They also made great use of the tricked out Elasticycle. “It needed to be an extension of her abilities, flexible and nimble,” said animator Kureha Yokoo, a former motorcyclist. “We went with a conventional motorcycle design but with special features. Brad said, ‘Just make it cool, man!'”
With the flip of a switch, there’s a magnetic connection that enables the bike to stretch acrobatically with Elastigirl, allowing her to jump from rooftop to rooftop, and then catapult on top of a construction crane onto the side of a building and then down onto the top of the train.
At one point, she crashes through a warehouse and, to better sell the glass destruction, the VFX team created greater and larger shards. They also worked with camera and lighting to add more blur and lights. (Speaking of lighting, it’s a city with striking daggers of light, as well as a gorgeous red hue inspired by the hyper-reality of Douglas Sirk movies.)
Once on the train, Elastigirl is forced to split the bike in two as it goes through a tunnel, with her waist stretching over the top of the train. However, when she approaches another tunnel with too low a clearance, she ditches the Elasticycle and it explodes on impact with the tunnel.
Stopping the Train
Initially, Elastigirl muscled her way into the train and hit the brakes to stop it. But since this was a Maglev (magnetic levitation) train, Pixar upped the difficulty by having her slim down, climb into the train and press a fail safe mechanism. This separated the two cars to slow the down the train. Then, as a nod to the first movie, she parachutes down to stop it.
“We uncovered more about Helen’s character,” Mathot said, “She’s the protagonist now and in the first movie she’s pretty close to perfect. It was very challenging in this one to have her flawed in some way. It took some time but we did it.”
And in the runaway train sequence, there were moments when she’s afraid or makes mistakes. “Brad would say, ‘Don’t make it perfect because life is not perfect,'” said Amit Baadkar, the effects animator. “Helen’s tire slips off the edge the girder just for a split second, and when she jumps from one part of the train to the next, you can see her legs scramble just a little bit.”

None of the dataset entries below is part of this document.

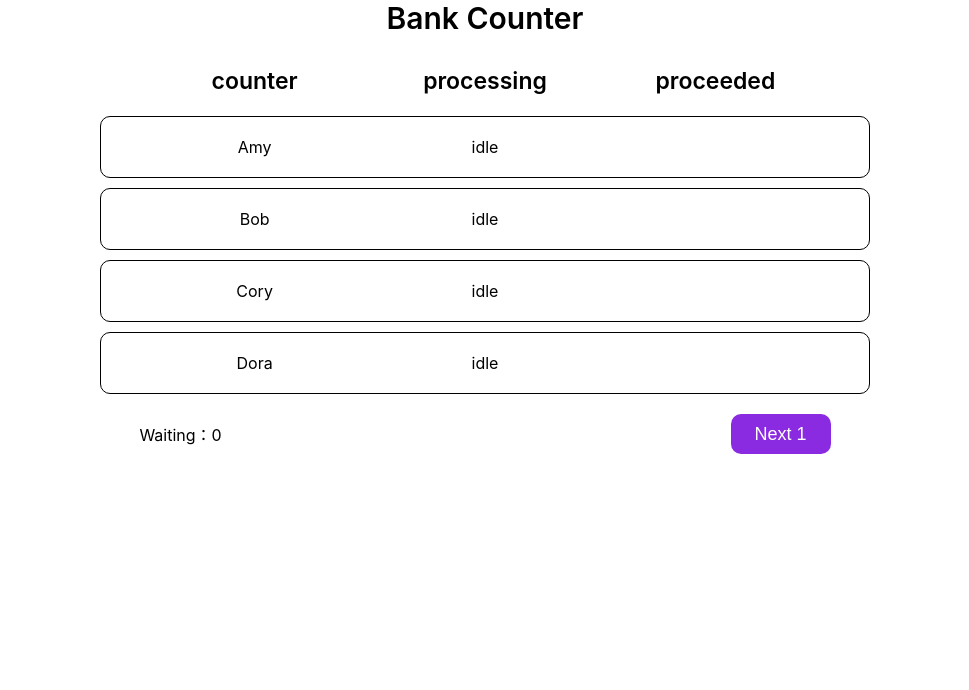
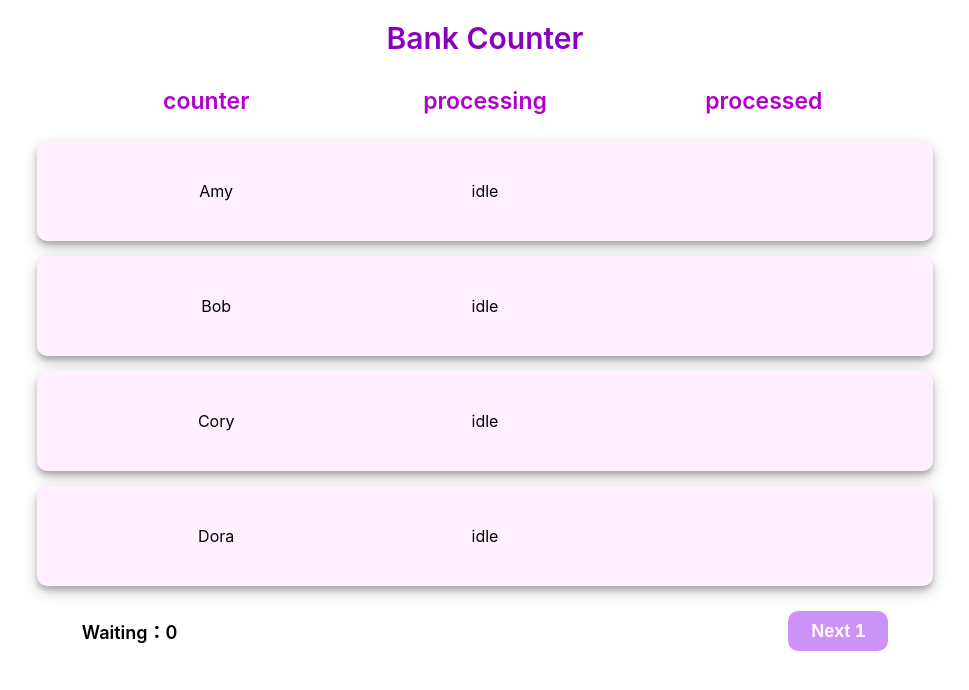
Before and after one commit to weiowo/Counter, a React (Create React App) app: page / in a window 1280 px wide. Shown: the top 690 px of the page, without its empty margins (155-1124 px from the left). Built offline with nearby package versions, Linux system fonts and the light colour scheme.

Commit message:
add readme and change to findIndex function

```diff
--- a/src/App.js
+++ b/src/App.js
@@ -38,39 +38,72 @@ function App() {
     });
   }
 
+  // useEffect(() => {
+  //   function checkCounter() {
+  //     for (let i = 0; i < countInfo?.counters?.length; i++) {
+  //       if (
+  //         countInfo.counters[i].status === "idle" &&
+  //         countInfo.waitingLine.length !== 0
+  //       ) {
+  //         const newCustomNum = countInfo.waitingLine[0];
+  //         setCountInfo((draft) => {
+  //           draft.counters[i].customerNum = draft.waitingLine[0];
+  //         });
+  //         setCountInfo((draft) => {
+  //           draft.counters[i].status = "busy";
+  //         });
+  //         setCountInfo((draft) => {
+  //           draft.waitingLine.shift();
+  //         });
+  //         setTimeout(() => {
+  //           setCountInfo((draft) => {
+  //             draft.counters[i].status = "idle";
+  //           });
+  //           setCountInfo((draft) => {
+  //             draft.counters[i].proceeded.push(newCustomNum);
+  //           });
+  //           setCountInfo((draft) => {
+  //             draft.counters[i].customerNum = 0;
+  //           });
+  //         }, getRandomTime(0.5, 1.5));
+  //         break;
+  //       }
+  //     }
+  //   }
+  //   checkCounter();
+  // }, [countInfo, setCountInfo]);
+
   useEffect(() => {
-    function checkCounter() {
-      for (let i = 0; i < countInfo?.counters?.length; i++) {
-        if (
-          countInfo.counters[i].status === "idle" &&
-          countInfo.waitingLine.length !== 0
-        ) {
+    function check(element) {
+      console.log(element.status);
+      return element.status === "idle";
+    }
+    if (countInfo.waitingLine.length !== 0) {
+      let counterIndex = countInfo.counters.findIndex(check);
+      console.log(counterIndex);
+
       const newCustomNum = countInfo.waitingLine[0];
       setCountInfo((draft) => {
-            draft.counters[i].customerNum = draft.waitingLine[0];
+        draft.counters[counterIndex].customerNum = draft.waitingLine[0];
       });
       setCountInfo((draft) => {
-            draft.counters[i].status = "busy";
+        draft.counters[counterIndex].status = "busy";
       });
       setCountInfo((draft) => {
         draft.waitingLine.shift();
       });
       setTimeout(() => {
         setCountInfo((draft) => {
-              draft.counters[i].status = "idle";
+          draft.counters[counterIndex].status = "idle";
         });
         setCountInfo((draft) => {
-              draft.counters[i].proceeded.push(newCustomNum);
+          draft.counters[counterIndex].proceeded.push(newCustomNum);
         });
         setCountInfo((draft) => {
-              draft.counters[i].customerNum = 0;
+          draft.counters[counterIndex].customerNum = 0;
         });
       }, getRandomTime(0.5, 1.5));
-          break;
     }
-      }
-    }
-    checkCounter();
   }, [countInfo, setCountInfo]);
 
   return (
@@ -80,7 +113,7 @@ function App() {
         <SubTitleWrapper>
           <SubTitle>counter</SubTitle>
           <SubTitle>processing</SubTitle>
-          <SubTitle>proceeded</SubTitle>
+          <SubTitle>processed</SubTitle>
         </SubTitleWrapper>
         {countInfo?.counters?.map((item, index) => (
           <Counter key={item?.name}>
--- a/src/components/Counter.js
+++ b/src/components/Counter.js
@@ -1,83 +1,97 @@
-import styled from 'styled-components';
+import styled from "styled-components/macro";
 
 export const Title = styled.div`
-font-size:30px;
-font-weight:600;
-color:black;
+  font-size: 30px;
+  font-weight: 600;
+  margin-top: 20px;
+  color: #8a00c2;
 `;
 
 export const Board = styled.div`
-width:60%;
-height:auto;
+  width: 70%;
+  height: auto;
   border-radius: 10px;
   margin-top: 20px;
   display: flex;
-flex-direction:column;
+  flex-direction: column;
   align-items: center;
-gap:10px;
-`
+  gap: 15px;
+  @media screen and (max-width: 860px) {
+    width: 90%;
+    margin-top: 5px;
+  }
+`;
 
 export const Counter = styled.div`
-width:100%;
-height:60px;
-border:1px black solid;
+  width: 100%;
+  height: 100px;
+  background-color: #ffefff;
+  box-shadow: 0 4px 5px 0 rgba(0, 0, 0, 0.2), 0 6px 15px 0 rgba(0, 0, 0, 0.2);
   border-radius: 10px;
-display:flex;
+  display: flex;
   justify-content: center;
   align-items: center;
-`
+  @media screen and (max-width: 860px) {
+    height: 110px;
+  }
+`;
 
 export const Column = styled.div`
-width:30%;
-height:auto;
-/* border:1px solid blue; */
-display:flex;
+  width: 30%;
+  height: auto;
+  display: flex;
   flex-direction: column;
-`
+`;
 
 export const SubTitleWrapper = styled.div`
-width:100%;
-height:50px;
-/* border: 1px red solid; */
-display:flex;
+  width: 100%;
+  height: 50px;
+  display: flex;
   justify-content: center;
   align-items: center;
-`
+  gap: 10px;
+`;
 
 export const SubTitle = styled.div`
-width:30%;
-height:50px;
+  width: 30%;
+  height: 50px;
+  color: #b100cd;
   font-size: 23px;
   font-weight: 600;
   display: flex;
   align-items: center;
   justify-content: center;
-/* border:1px orange solid; */
-`
+  @media screen and (max-width: 860px) {
+    font-size: 18px;
+  }
+`;
 
 export const BelowPart = styled.div`
-width:90%;
-height:60px;
-display:flex;
+  width: 90%;
+  height: 60px;
+  display: flex;
   align-items: center;
   justify-content: space-between;
-`
+`;
 
 export const Waiting = styled.div`
-width:auto;
-height:30px;
+  width: auto;
+  height: 30px;
   display: flex;
   align-items: center;
-`
+  font-weight: 600;
+  font-size: 18px;
+`;
 
 export const NextButton = styled.button`
-width:100px;
-height:40px;
-border:none;
+  width: 100px;
+  height: 40px;
+  border: none;
   border-radius: 10px;
-background-color: blueviolet;
-color:white;
-font-size:18px;
-font-weight: 500;
+  /* background-color: #ff7c6c; */
+  background-color: #cc92f8;
+  color: white;
+  font-size: 18px;
+  font-weight: 600;
   cursor: pointer;
-`
+`;
```
Also changed, not shown: 1 other file (tests, documents, lock files or other folders). Lines whose indentation alone changed are shown as unchanged.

Added Yokoo: “Even when they’re putting in this extra texture or grit, and the atmosphere in the air, and then the lighting, it’s all about character.”